**Required action:** The records below must be returned exactly, with every picture left out.

Given data START

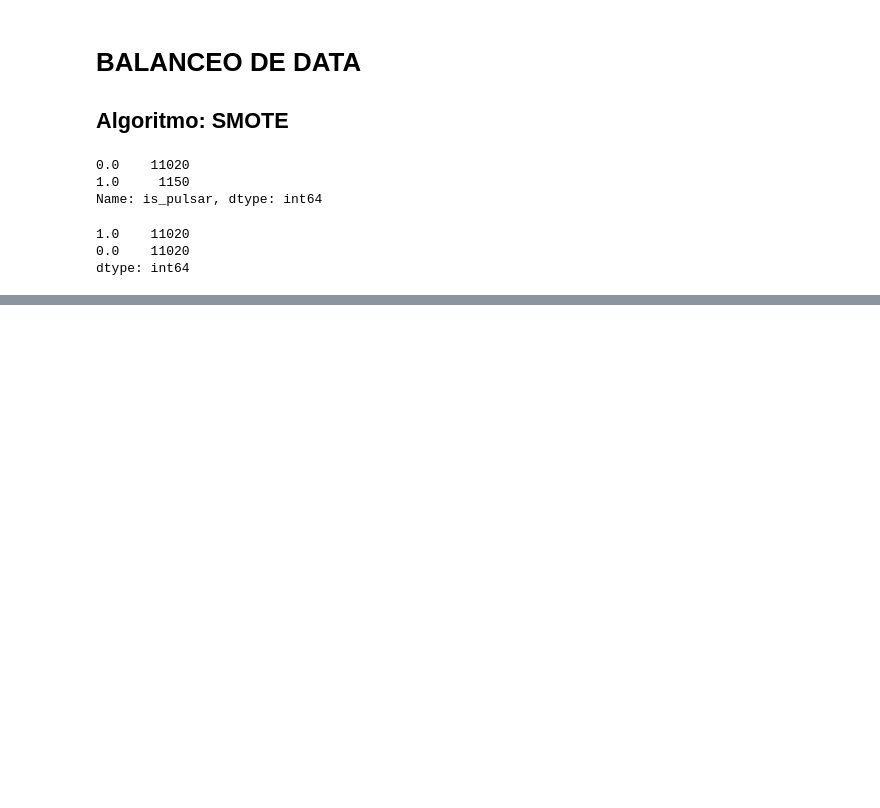
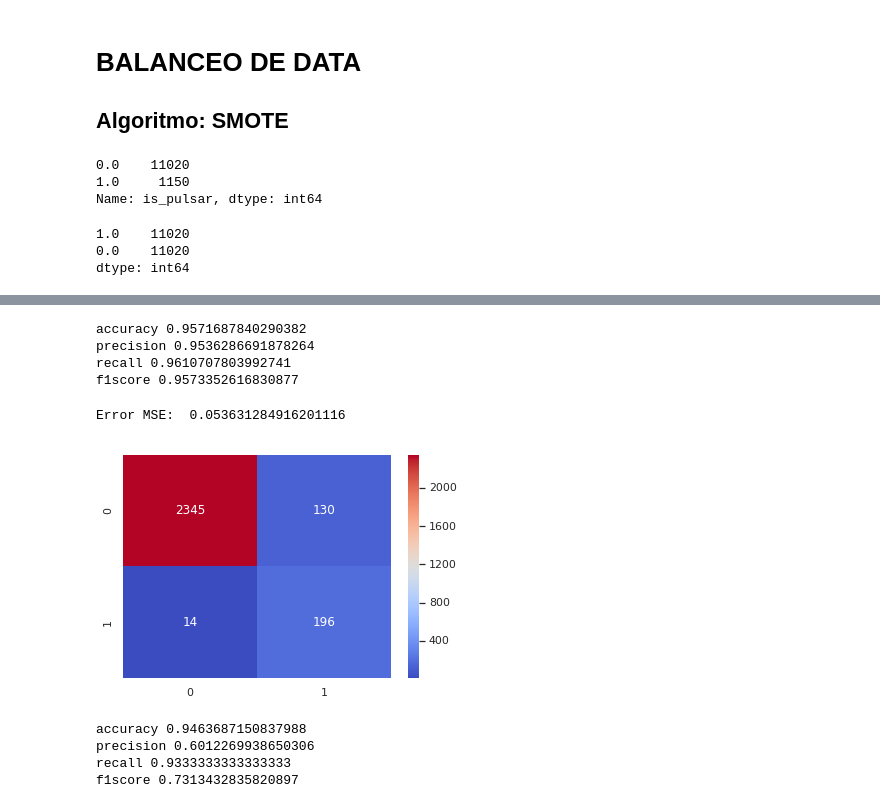
Before and after one commit to MrCycler/ML_PULSAR_CLASSIFICATION_PROJECT, a Jupyter notebook: APLICACION DE ALGORITMOS/REDES_NEURONALES_APP.ipynb, the cells around one changed output, grey strips where cells are left out. Cells and saved outputs as stored; diff of their text form; code cells hidden in the pictures; blank space fills up the shorter version.

```diff
--- a/APLICACION DE ALGORITMOS/REDES_NEURONALES_APP.ipynb
+++ b/APLICACION DE ALGORITMOS/REDES_NEURONALES_APP.ipynb
@@ -155,6 +159,36 @@ precision = precision_score(y_sm_train, y_sm_train_predict)
 recall = recall_score(y_sm_train, y_sm_train_predict)
 f1score = f1_score(y_sm_train, y_sm_train_predict)
 print("accuracy",accuracy)
-print("accuracy",precision)
-print("accuracy",recall)
-print("accuracy",accuracy)
+print("precision",precision)
+print("recall",recall)
+print("f1score",f1score)
+# %% [output]
+accuracy 0.9571687840290382
+precision 0.9536286691878264
+recall 0.9610707803992741
+f1score 0.9573352616830877
+# %%
+y_test_predict= NN_model2.predict(X_test_sca)
+NN_model2_mse_test = mean_squared_error(y_test_sca, y_test_predict)
+print("Error MSE: ",NN_model2_mse_test)
+# %% [output]
+Error MSE:  0.053631284916201116
+# %%
+NN_model2_cm_test = confusion_matrix(y_test_sca, y_test_predict)
+sns.heatmap(NN_model2_cm_test,annot=True, fmt="d", cmap="coolwarm");
+# %% [output]
+[figure, added]
+# %%
+accuracy = accuracy_score(y_test_sca, y_test_predict)
+precision = precision_score(y_test_sca, y_test_predict)
+recall = recall_score(y_test_sca, y_test_predict)
+f1score = f1_score(y_test_sca, y_test_predict)
+print("accuracy",accuracy)
+print("precision",precision)
+print("recall",recall)
+print("f1score",f1score)
+# %% [output]
+accuracy 0.9463687150837988
+precision 0.6012269938650306
+recall 0.9333333333333333
+f1score 0.7313432835820897
```
Also changed, not shown: parts of 8 cells of this notebook.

Given data END

**Result of the exercise:**
Before and after one commit to MrCycler/ML_PULSAR_CLASSIFICATION_PROJECT, a Jupyter notebook: APLICACION DE ALGORITMOS/REDES_NEURONALES_APP.ipynb, the cells around one changed output, grey strips where cells are left out. Cells and saved outputs as stored; diff of their text form; code cells hidden in the pictures; blank space fills up the shorter version.

```diff
--- a/APLICACION DE ALGORITMOS/REDES_NEURONALES_APP.ipynb
+++ b/APLICACION DE ALGORITMOS/REDES_NEURONALES_APP.ipynb
@@ -155,6 +159,36 @@ precision = precision_score(y_sm_train, y_sm_train_predict)
 recall = recall_score(y_sm_train, y_sm_train_predict)
 f1score = f1_score(y_sm_train, y_sm_train_predict)
 print("accuracy",accuracy)
-print("accuracy",precision)
-print("accuracy",recall)
-print("accuracy",accuracy)
+print("precision",precision)
+print("recall",recall)
+print("f1score",f1score)
+# %% [output]
+accuracy 0.9571687840290382
+precision 0.9536286691878264
+recall 0.9610707803992741
+f1score 0.9573352616830877
+# %%
+y_test_predict= NN_model2.predict(X_test_sca)
+NN_model2_mse_test = mean_squared_error(y_test_sca, y_test_predict)
+print("Error MSE: ",NN_model2_mse_test)
+# %% [output]
+Error MSE:  0.053631284916201116
+# %%
+NN_model2_cm_test = confusion_matrix(y_test_sca, y_test_predict)
+sns.heatmap(NN_model2_cm_test,annot=True, fmt="d", cmap="coolwarm");
+# %% [output]
+[figure, added]
+# %%
+accuracy = accuracy_score(y_test_sca, y_test_predict)
+precision = precision_score(y_test_sca, y_test_predict)
+recall = recall_score(y_test_sca, y_test_predict)
+f1score = f1_score(y_test_sca, y_test_predict)
+print("accuracy",accuracy)
+print("precision",precision)
+print("recall",recall)
+print("f1score",f1score)
+# %% [output]
+accuracy 0.9463687150837988
+precision 0.6012269938650306
+recall 0.9333333333333333
+f1score 0.7313432835820897
```
Also changed, not shown: parts of 8 cells of this notebook.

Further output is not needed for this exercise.